Fassone, a former executive at Inter and Juventus, said a stock market listing of AC Milan was a possibility but did not elaborate.
A source familiar with the matter said the club could be listed eventually in Hong Kong, on the doorstep of the huge Chinese market where AC Milan sees its financial future.
China's vast number of football fans are avid watchers of European football, and the value of European TV rights there has been soaring. On Saturday, AC Milan and Inter were to play the city derby at 12.30 p.m. local time - prime time in China.
MARKETING, LICENSING ARM PLANNED
Fassone said AC Milan would also create in coming months a China-based company for marketing, licensing and commercial operations, which would feed into revenue growth.
The consortium bought the club for 740 million euros ($788 million) in a troubled deal that finally closed on Thursday, eight months after it was agreed.
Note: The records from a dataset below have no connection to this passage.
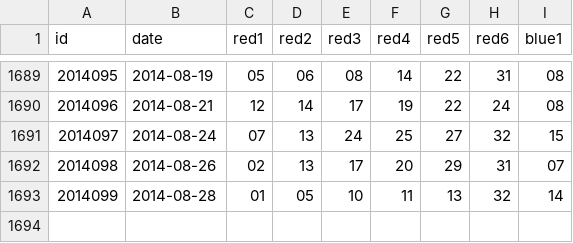
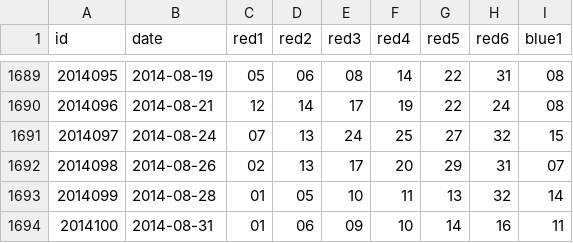
Before and after one commit to lyuehh/open-data, a CSV file: lottery/shuang_se_qiu.csv, drawn as a sheet; only a part is shown, gaps mark what is left out; the diff names each change by its address in the sheet, - before the commit and + after, or states it on an @@ line.

Commit message:
auto update

```diff
--- a/lottery/shuang_se_qiu.csv
+++ b/lottery/shuang_se_qiu.csv
+row 1694: 2014100 | 2014-08-31 | 01 | 06 | 09 | 10 | 14 | 16 | 11
```
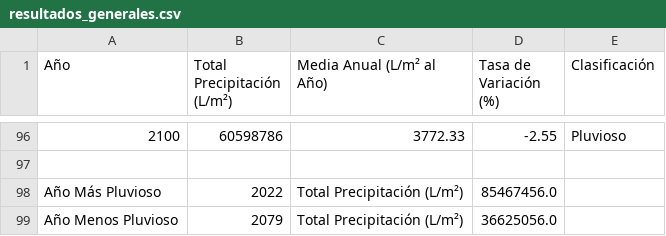
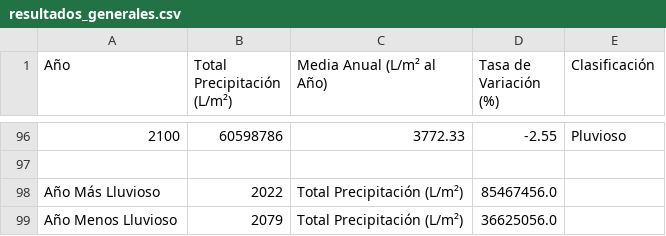
Before and after one commit to CarolinaJF/TA06, a CSV file: E04/dades/resultados_generales.csv, drawn as a sheet; only a part is shown, gaps mark what is left out; the diff names each change by its address in the sheet, - before the commit and + after, or states it on an @@ line.

```diff
--- a/E04/dades/resultados_generales.csv
+++ b/E04/dades/resultados_generales.csv
-A98 (Año): Año Más Pluvioso
+A98 (Año): Año Más Lluvioso
-A99 (Año): Año Menos Pluvioso
+A99 (Año): Año Menos Lluvioso
```
Also changed, not shown: 7 other files.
In selling, Berlusconi was unwilling to come up with the big new investments required to enable AC Milan to better compete with its big European rivals.
The consortium used a Luxembourg-based vehicle, Rossoneri Sport Investment Lux, to buy AC Milan, one of Italy's most storied teams.
Rossoneri Sport is controlled by Chinese investor Li Yonghong but its full ownership has not been disclosed.
An anti-Mafia official at Milan's city council renewed on Friday his call for the new Chinese owners to reveal their full identities, noting that it was important for the Milan council to know exactly who was using its San Siro stadium.
"I will renew my request today to know the real owners of AC Milan," David Gentili, a politician who heads the council's anti-Mafia commission, wrote in a Facebook post.
Fassone said that Li was the only shareholder and that he did not know if Li planned to bring in more investors.
The AC Milan purchase, the biggest Chinese investment in a European club, tightens China's grip on Italian football. Retail giant Suning Commerce Group's bought Inter Milan last year, and a Chinese firm also underwrites the media rights to Italy's top league, Serie A.
(Writing by Mark Bendeich; Editing by Silvia Aloisi/Mark Heinrich)